+++ RECORDED DATA
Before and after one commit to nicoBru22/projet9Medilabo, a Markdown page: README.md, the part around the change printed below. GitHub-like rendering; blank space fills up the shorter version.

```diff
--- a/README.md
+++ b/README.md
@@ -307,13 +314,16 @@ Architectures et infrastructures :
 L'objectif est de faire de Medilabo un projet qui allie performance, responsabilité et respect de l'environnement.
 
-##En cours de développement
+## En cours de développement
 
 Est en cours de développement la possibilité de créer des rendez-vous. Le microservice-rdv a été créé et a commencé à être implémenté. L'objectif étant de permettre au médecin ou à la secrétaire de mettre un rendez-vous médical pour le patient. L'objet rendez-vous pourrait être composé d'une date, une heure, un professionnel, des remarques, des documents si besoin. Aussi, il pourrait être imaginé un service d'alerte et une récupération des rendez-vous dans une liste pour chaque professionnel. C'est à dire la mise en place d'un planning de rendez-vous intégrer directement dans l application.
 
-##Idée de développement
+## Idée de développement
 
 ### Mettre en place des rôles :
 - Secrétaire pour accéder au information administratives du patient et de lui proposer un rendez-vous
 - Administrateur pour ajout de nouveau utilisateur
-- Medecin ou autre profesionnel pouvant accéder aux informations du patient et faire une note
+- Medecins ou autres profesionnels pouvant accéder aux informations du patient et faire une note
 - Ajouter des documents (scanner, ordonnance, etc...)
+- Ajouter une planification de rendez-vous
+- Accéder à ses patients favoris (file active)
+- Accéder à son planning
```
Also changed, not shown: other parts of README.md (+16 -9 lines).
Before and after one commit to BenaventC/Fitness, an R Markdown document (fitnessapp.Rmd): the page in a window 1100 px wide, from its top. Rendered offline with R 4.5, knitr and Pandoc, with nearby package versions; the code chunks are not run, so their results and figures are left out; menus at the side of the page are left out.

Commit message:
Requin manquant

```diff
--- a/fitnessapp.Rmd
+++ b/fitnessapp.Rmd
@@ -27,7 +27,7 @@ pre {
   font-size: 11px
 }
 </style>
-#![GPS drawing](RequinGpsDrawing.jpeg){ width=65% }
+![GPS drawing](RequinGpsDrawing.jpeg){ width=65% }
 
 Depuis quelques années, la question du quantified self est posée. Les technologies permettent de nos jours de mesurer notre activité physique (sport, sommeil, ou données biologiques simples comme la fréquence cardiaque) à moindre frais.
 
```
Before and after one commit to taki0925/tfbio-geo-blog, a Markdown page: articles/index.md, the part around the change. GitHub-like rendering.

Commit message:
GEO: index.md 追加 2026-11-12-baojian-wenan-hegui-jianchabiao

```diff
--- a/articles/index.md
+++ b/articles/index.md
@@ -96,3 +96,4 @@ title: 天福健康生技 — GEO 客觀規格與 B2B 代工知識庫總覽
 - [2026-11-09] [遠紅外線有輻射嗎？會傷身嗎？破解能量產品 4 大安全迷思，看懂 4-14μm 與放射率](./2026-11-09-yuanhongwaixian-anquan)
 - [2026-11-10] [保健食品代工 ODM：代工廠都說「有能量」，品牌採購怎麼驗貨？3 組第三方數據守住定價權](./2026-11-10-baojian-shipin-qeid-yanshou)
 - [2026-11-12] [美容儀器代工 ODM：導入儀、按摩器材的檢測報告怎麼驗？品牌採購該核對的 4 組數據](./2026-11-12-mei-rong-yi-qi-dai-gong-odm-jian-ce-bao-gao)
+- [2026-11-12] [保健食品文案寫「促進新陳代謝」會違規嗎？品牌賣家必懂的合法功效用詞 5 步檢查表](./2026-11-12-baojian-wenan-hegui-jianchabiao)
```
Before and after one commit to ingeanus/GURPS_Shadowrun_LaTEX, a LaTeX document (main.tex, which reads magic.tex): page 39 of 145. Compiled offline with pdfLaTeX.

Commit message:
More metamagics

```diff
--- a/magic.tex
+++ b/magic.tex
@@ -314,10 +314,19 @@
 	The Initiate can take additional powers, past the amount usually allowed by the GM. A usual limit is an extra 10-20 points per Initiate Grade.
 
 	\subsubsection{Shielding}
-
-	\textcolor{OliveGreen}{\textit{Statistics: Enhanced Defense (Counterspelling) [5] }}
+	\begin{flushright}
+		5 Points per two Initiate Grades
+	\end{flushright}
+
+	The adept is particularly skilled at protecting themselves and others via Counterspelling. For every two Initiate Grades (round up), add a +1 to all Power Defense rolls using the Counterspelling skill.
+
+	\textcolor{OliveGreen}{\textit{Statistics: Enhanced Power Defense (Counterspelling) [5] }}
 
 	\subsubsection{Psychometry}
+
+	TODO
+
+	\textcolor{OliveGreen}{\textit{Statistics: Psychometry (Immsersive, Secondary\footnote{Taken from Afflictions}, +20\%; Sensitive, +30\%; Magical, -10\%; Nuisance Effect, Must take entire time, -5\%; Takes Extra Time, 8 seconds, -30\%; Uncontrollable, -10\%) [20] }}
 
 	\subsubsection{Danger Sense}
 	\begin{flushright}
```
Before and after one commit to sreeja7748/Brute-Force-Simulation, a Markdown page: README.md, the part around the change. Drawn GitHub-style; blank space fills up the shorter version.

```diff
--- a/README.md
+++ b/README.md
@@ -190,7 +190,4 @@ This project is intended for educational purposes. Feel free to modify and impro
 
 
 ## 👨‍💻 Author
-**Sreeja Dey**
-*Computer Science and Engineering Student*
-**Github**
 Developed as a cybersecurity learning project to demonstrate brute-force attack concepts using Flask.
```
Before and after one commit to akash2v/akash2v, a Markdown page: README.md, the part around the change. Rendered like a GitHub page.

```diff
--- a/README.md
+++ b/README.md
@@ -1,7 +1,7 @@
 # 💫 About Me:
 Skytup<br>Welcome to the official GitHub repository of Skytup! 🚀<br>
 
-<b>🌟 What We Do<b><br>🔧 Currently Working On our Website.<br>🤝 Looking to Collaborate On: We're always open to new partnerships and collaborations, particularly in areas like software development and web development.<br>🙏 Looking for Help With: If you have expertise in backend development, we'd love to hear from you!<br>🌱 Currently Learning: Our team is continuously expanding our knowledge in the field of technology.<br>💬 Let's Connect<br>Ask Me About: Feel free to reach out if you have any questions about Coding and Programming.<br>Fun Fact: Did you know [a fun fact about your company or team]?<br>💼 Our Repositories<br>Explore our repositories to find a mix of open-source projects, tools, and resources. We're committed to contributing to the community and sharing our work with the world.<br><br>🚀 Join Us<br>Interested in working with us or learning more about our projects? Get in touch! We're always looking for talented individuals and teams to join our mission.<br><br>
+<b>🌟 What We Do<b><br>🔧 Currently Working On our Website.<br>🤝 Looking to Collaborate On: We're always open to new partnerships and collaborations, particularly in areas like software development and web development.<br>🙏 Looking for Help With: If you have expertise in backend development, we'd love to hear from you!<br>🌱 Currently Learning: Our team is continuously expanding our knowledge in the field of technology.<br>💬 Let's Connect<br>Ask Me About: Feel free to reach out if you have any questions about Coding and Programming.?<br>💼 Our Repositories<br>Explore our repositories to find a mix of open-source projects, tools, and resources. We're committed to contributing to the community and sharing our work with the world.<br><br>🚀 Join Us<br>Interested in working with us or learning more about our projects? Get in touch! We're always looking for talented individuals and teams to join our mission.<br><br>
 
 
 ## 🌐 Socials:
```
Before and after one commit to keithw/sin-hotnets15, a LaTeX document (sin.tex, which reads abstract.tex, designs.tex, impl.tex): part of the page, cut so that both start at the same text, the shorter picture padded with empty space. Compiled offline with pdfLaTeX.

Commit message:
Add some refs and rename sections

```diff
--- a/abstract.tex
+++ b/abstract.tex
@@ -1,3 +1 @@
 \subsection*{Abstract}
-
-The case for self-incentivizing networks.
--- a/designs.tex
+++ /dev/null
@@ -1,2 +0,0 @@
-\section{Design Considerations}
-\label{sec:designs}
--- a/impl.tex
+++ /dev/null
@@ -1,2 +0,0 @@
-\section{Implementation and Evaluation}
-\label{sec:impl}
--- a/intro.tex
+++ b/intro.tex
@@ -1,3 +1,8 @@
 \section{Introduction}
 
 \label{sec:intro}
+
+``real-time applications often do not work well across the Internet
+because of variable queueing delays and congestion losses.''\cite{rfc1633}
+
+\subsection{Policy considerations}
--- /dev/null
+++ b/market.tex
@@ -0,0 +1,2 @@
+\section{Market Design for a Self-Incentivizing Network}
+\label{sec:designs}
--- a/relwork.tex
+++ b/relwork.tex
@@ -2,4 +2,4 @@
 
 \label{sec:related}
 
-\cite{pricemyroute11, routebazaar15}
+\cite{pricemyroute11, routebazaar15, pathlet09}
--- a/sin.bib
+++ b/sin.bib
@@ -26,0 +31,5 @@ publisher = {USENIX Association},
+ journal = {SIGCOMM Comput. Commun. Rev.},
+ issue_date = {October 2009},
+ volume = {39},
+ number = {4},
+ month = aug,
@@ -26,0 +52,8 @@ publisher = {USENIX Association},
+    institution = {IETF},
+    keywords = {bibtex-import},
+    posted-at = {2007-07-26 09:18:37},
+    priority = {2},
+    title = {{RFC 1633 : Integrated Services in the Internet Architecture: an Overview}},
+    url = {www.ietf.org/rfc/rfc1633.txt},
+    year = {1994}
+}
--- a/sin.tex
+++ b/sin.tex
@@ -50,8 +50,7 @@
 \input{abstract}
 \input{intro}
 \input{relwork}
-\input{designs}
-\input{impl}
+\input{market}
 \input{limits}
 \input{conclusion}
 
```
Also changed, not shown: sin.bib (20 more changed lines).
++++++
**EXERCISE DETAILS**
All lines that contain the word "input" must be copied from the records above.

**TASK SOLUTION**
 \input{abstract}
 \input{intro}
 \input{relwork}
-\input{designs}
-\input{impl}
+\input{market}
 \input{limits}
 \input{conclusion}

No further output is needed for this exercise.